Does size matter?

Giving and receiving kindness imbues energies of compassion, affection, warmth and love. Whether we let someone go in front of us at the grocery store, walk someone’s dog or rescue a drowning person - the energy has the same impact. Kindness moves us to a lighter and deeper soul place regardless of its shape or size. Two recent experiences of kindness illustrate my point.

In yoga the teacher played a song by Beyonce called “I Was Here.” I was immediately moved to tears, and later downloaded the recording to encourage me to expand my own kindness. As Google link took me to the song's video, and again I was blown away by its strong message.

"I Was Here" is a reflective R&B ballad in which Beyoncé vulnerably reviews her past, wanting to leave an impact on the world before her life comes to an end. …its development was motivated by the September 11 attacks in the United States.

A music video…features Beyoncé performing the song live at the United Nations General Assembly with images of volunteers doing humanitarian work are projected on the screen behind her. The video was donated to World Humanitarian Day. It aims to create social media history with one billion people sharing the message of doing something good for another person. - Wikipedia

Practicing kindness

Brendan, a coaching client, remarked that his good friend had met his soulmate after years of fruitless searches. While at dinner with his friend, Brendan’s friend shared his happiness and glowed with joy. Although Brendan was thrilled for his friend, he also felt sad for himself and wondered if he too could find "The One.” Memories of Brendan's happy marriage bubbled to the surface, along with the trauma of his marriage ending. I suggested to Brendan that he not separate from his friend, and try using kindness in four steps:

  1. To mentally remind himself how genuinely happy he was for his friend.

  2. To close his eyes and thank his friend for sharing joyful energy.

  3. To harness the joy he witnessed, and shift his heart to welcome the possibility of true love for himself.

  4. To recite this mantra: “I am a loving and generous person and imagine for myself a loving and generous partner.”

Kindness revives the whole person

Random Acts of Kindness reports kindness' holistic benefits. It stimulates the brain’s production of oxytocin and serotonin chemicals. Oxytocin lowers our heart rate. It builds our self-esteem while serotonin keeps us calm, negative-free and heals wounds. Think about it, when your body feels good it’s invested in attracting more of this energy and less drawn to pain.

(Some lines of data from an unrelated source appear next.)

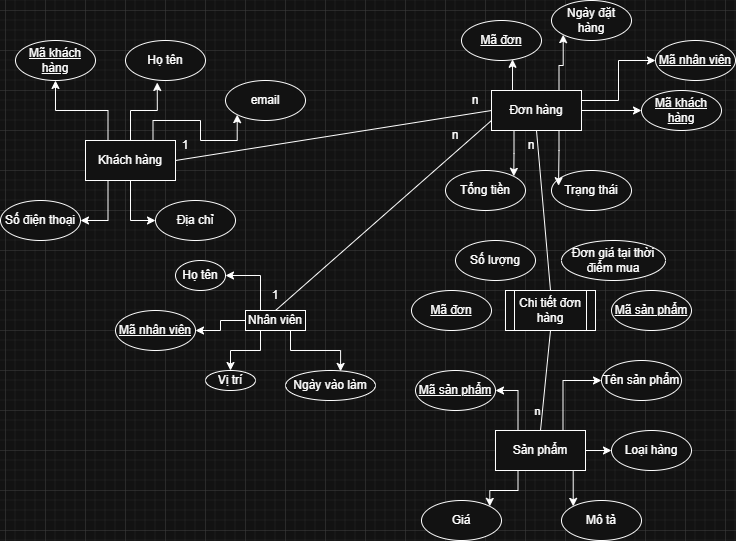
This is Session1_BT2/Session1_BT2.drawio.png from Chuongpham2004/PostgreSQL_Homework, a draw.io export, as it was before one commit. Source tidied: cells renumbered, new cells last; positions are measured from the earlier drawing's top-left corner, leaving out a move shared by most shapes.
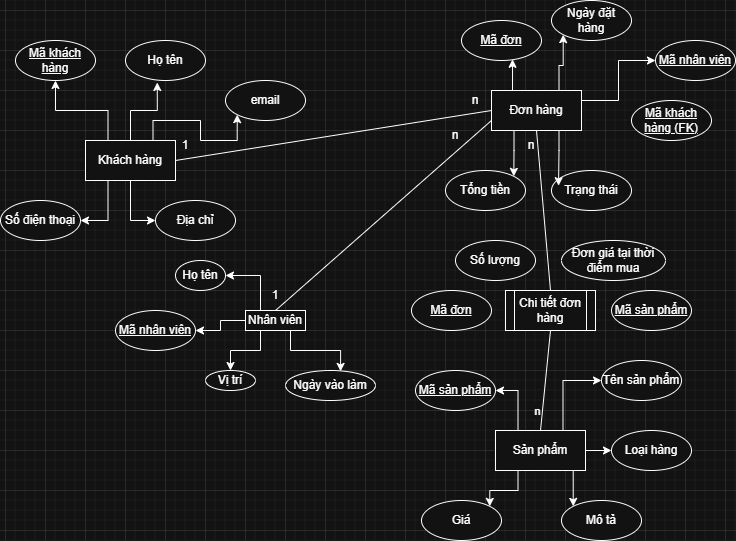
After the commit.

What changed in the source:
```diff
@@ -35,9 +35,6 @@
     <mxCell id="12" style="edgeStyle=orthogonalEdgeStyle;rounded=0;jettySize=auto;html=1;exitX=0.25;exitY=1;exitDx=0;exitDy=0;entryX=1;entryY=0;entryDx=0;entryDy=0;" parent="1" edge="1" source="15" target="43">
       <mxGeometry relative="1" as="geometry" />
     </mxCell>
-    <mxCell id="13" style="edgeStyle=orthogonalEdgeStyle;rounded=0;jettySize=auto;html=1;exitX=1;exitY=0.5;exitDx=0;exitDy=0;entryX=0;entryY=0.5;entryDx=0;entryDy=0;" parent="1" edge="1" source="15" target="59">
-      <mxGeometry relative="1" as="geometry" />
-    </mxCell>
     <mxCell id="14" style="edgeStyle=orthogonalEdgeStyle;rounded=0;jettySize=auto;html=1;exitX=1;exitY=0.25;exitDx=0;exitDy=0;entryX=0;entryY=0.5;entryDx=0;entryDy=0;" parent="1" edge="1" source="15" target="60">
       <mxGeometry relative="1" as="geometry" />
     </mxCell>
@@ -175,8 +172,8 @@
     <mxCell id="58" value="Mã sản phẩm" style="ellipse;whiteSpace=wrap;html=1;fontStyle=4;" parent="1" vertex="1">
       <mxGeometry x="611" y="290" width="80" height="40" as="geometry" />
     </mxCell>
-    <mxCell id="59" value="Mã khách hàng" style="ellipse;whiteSpace=wrap;html=1;fontStyle=4;" parent="1" vertex="1">
-      <mxGeometry x="641" y="90" width="80" height="40" as="geometry" />
+    <mxCell id="59" value="Mã khách hàng (FK)" style="ellipse;whiteSpace=wrap;html=1;fontStyle=4;" parent="1" vertex="1">
+      <mxGeometry x="631" y="100" width="80" height="40" as="geometry" />
     </mxCell>
     <mxCell id="60" value="Mã nhân viên" style="ellipse;whiteSpace=wrap;html=1;fontStyle=4;" parent="1" vertex="1">
       <mxGeometry x="655" y="40" width="80" height="40" as="geometry" />
```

Our minds take a break from constant stress when we live from a place of kindness. Stephen Post, author and professor at Case Western Reserve University School of Medicine, relates that "When we give of ourselves, everything from life satisfaction to self-realization and physical health is significantly improved. Mortality is delayed, depression is reduced and well-being and good fortune are increased.”

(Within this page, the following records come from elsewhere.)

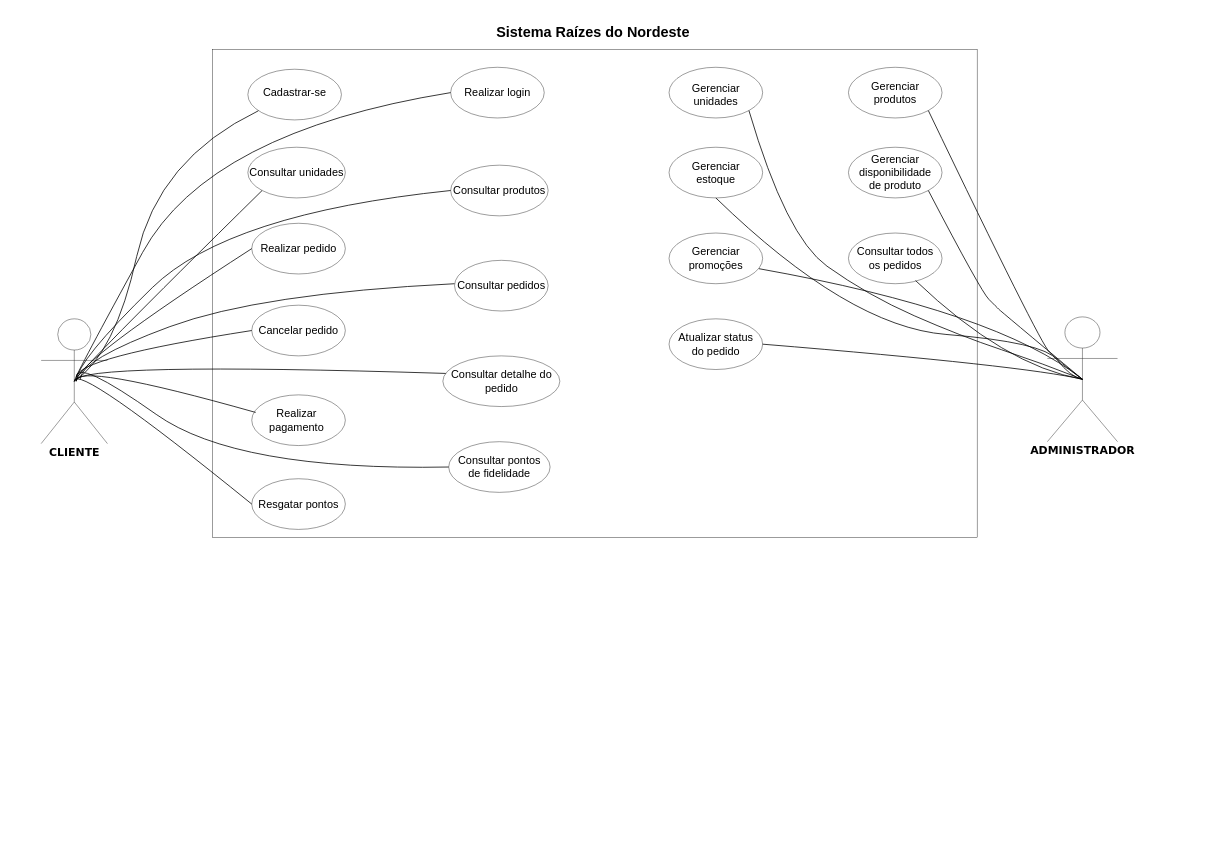
Earlier version of the draw.io diagram Diagramas/diagrama_casos_de_uso.drawio (itsvecci/raizes-do-nordeste). Source tidied: cells renumbered, new cells numbered last; positions are measured from the earlier drawing's top-left corner, leaving out a move shared by most shapes. Both pictures are drawn from the tidied source at 39%, with x=0, y=0 at pixel (41, 7).
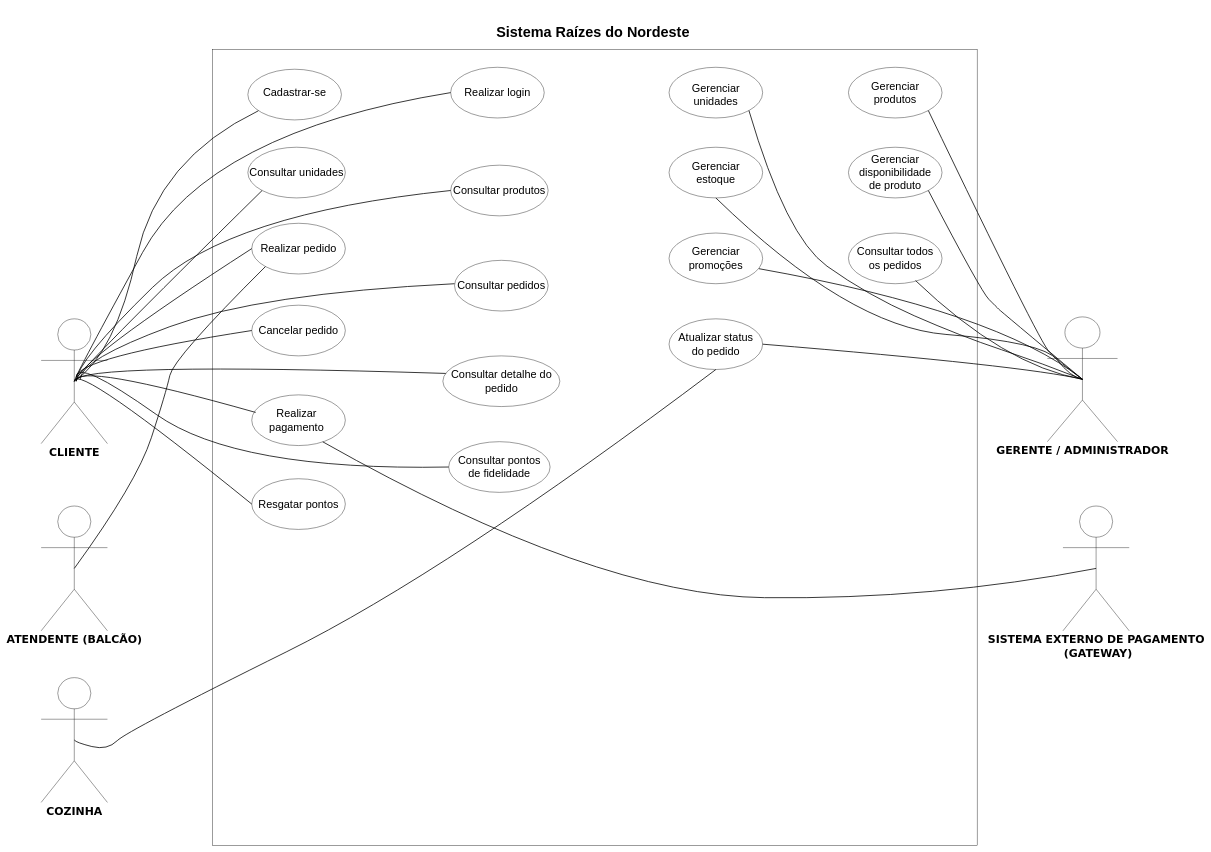
Above is the later version.

The change refers to these unchanged cells:
```xml
<mxCell id="10" style="ellipse;whiteSpace=wrap;html=1;shapeInside=1;" parent="1" vertex="1">
  <mxGeometry x="540" y="555" width="240" height="130" as="geometry" />
</mxCell>
<mxCell id="21" style="ellipse;whiteSpace=wrap;html=1;shapeInside=1;" parent="1" vertex="1">
  <mxGeometry x="540" y="995" width="240" height="130" as="geometry" />
</mxCell>
<mxCell id="31" style="ellipse;whiteSpace=wrap;html=1;shapeInside=1;" parent="1" vertex="1">
  <mxGeometry x="1610" y="800" width="240" height="130" as="geometry" />
</mxCell>
```

What changed in the source:
```diff
@@
-    <mxCell id="3" value="&lt;font face=&quot;Verdana&quot; style=&quot;font-size: 28px;&quot;&gt;&lt;b&gt;ADMINISTRADOR&lt;/b&gt;&lt;/font&gt;&lt;div&gt;&lt;font face=&quot;Verdana&quot;&gt;&lt;b&gt;&lt;br&gt;&lt;/b&gt;&lt;/font&gt;&lt;/div&gt;" style="shape=umlActor;verticalLabelPosition=bottom;verticalAlign=top;html=1;labelPerimeter=1;align=center;" parent="1" vertex="1">
+    <mxCell id="3" value="&lt;font face=&quot;Verdana&quot; style=&quot;font-size: 28px;&quot;&gt;&lt;b&gt;GERENTE / ADMINISTRADOR&lt;/b&gt;&lt;/font&gt;&lt;div&gt;&lt;font face=&quot;Verdana&quot;&gt;&lt;b&gt;&lt;br&gt;&lt;/b&gt;&lt;/font&gt;&lt;/div&gt;" style="shape=umlActor;verticalLabelPosition=bottom;verticalAlign=top;html=1;labelPerimeter=1;align=center;" parent="1" vertex="1">
       <mxGeometry x="2580" y="795" width="180" height="320" as="geometry" />
     </mxCell>
     <mxCell id="4" style="rounded=0;whiteSpace=wrap;html=1;fillColor=none;fixDash=1;" parent="1" vertex="1">
-      <mxGeometry x="440" y="110" width="1960" height="1250" as="geometry" />
+      <mxGeometry x="440" y="110" width="1960" height="2040" as="geometry" />
     </mxCell>
@@
+    <mxCell id="60" value="&lt;b style=&quot;&quot;&gt;&lt;font face=&quot;Verdana&quot; style=&quot;font-size: 28px;&quot;&gt;ATENDENTE (BALCÃO)&lt;/font&gt;&lt;/b&gt;" style="shape=umlActor;verticalLabelPosition=bottom;verticalAlign=top;html=1;labelPerimeter=1;align=center;" parent="1" vertex="1">
+      <mxGeometry y="1280" width="170" height="320" as="geometry" />
+    </mxCell>
+    <mxCell id="61" value="&lt;font face=&quot;Verdana&quot;&gt;&lt;span style=&quot;font-size: 28px;&quot;&gt;&lt;b&gt;COZINHA&lt;/b&gt;&lt;/span&gt;&lt;/font&gt;" style="shape=umlActor;verticalLabelPosition=bottom;verticalAlign=top;html=1;labelPerimeter=1;align=center;" parent="1" vertex="1">
+      <mxGeometry y="1720" width="170" height="320" as="geometry" />
+    </mxCell>
+    <mxCell id="62" value="&lt;font face=&quot;Verdana&quot;&gt;&lt;span style=&quot;font-size: 28px;&quot;&gt;&lt;b&gt;SISTEMA EXTERNO DE PAGAMENTO&lt;/b&gt;&lt;/span&gt;&lt;/font&gt;&lt;div&gt;&lt;font face=&quot;Verdana&quot;&gt;&lt;span style=&quot;font-size: 28px;&quot;&gt;&lt;b&gt;&amp;nbsp;(GATEWAY)&lt;/b&gt;&lt;/span&gt;&lt;/font&gt;&lt;/div&gt;" style="shape=umlActor;verticalLabelPosition=bottom;verticalAlign=top;html=1;labelPerimeter=1;align=center;" parent="1" vertex="1">
+      <mxGeometry x="2620" y="1280" width="170" height="320" as="geometry" />
+    </mxCell>
+    <mxCell id="63" style="curved=1;curveGeometry=1;endArrow=none;html=1;rounded=0;defaultLabelBackgroundColor=page;labelPadding=0 4;exitX=0.759;exitY=0.926;exitDx=0;exitDy=0;exitPerimeter=0;entryX=0.5;entryY=0.5;entryDx=0;entryDy=0;entryPerimeter=0;endFill=0;strokeWidth=2;" parent="1" edge="1" source="21" target="62">
+      <mxGeometry x="0.54" relative="1" as="geometry">
+        <Array as="points">
+          <mxPoint x="1420" y="1510" />
+          <mxPoint x="2290" y="1520" />
+        </Array>
+      </mxGeometry>
+    </mxCell>
+    <mxCell id="64" style="curved=1;curveGeometry=1;endArrow=none;html=1;rounded=0;defaultLabelBackgroundColor=page;labelPadding=0 4;exitX=0.5;exitY=0.5;exitDx=0;exitDy=0;exitPerimeter=0;entryX=0;entryY=1;entryDx=0;entryDy=0;strokeWidth=2;endFill=0;" parent="1" edge="1" source="60" target="10">
+      <mxGeometry x="0.06" relative="1" as="geometry">
+        <Array as="points">
+          <mxPoint x="245" y="1220" />
+          <mxPoint x="320" y="990" />
+          <mxPoint x="340" y="900" />
+        </Array>
+      </mxGeometry>
+    </mxCell>
+    <mxCell id="65" style="curved=1;curveGeometry=1;endArrow=none;html=1;rounded=0;defaultLabelBackgroundColor=page;labelPadding=0 4;entryX=0.5;entryY=1;entryDx=0;entryDy=0;endFill=0;strokeWidth=2;exitX=0.5;exitY=0.5;exitDx=0;exitDy=0;exitPerimeter=0;" parent="1" edge="1" source="61" target="31">
+      <mxGeometry x="-0.9" relative="1" as="geometry">
+        <Array as="points">
+          <mxPoint x="90" y="1886.7" />
+          <mxPoint x="170" y="1906.7" />
+          <mxPoint x="220" y="1856.7" />
+          <mxPoint x="1040" y="1450" />
+        </Array>
+      </mxGeometry>
+    </mxCell>
```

Spiritually, kindness brings us closer to our Divine self. It keeps the inner self pumped with peace, love and joy. When we are kind - more kindness shows up for us and the world. “Paying it forward” rises up and strengthens our ability to make a difference in the lives of others. Kindness empowers and brings light into a world full of shadows.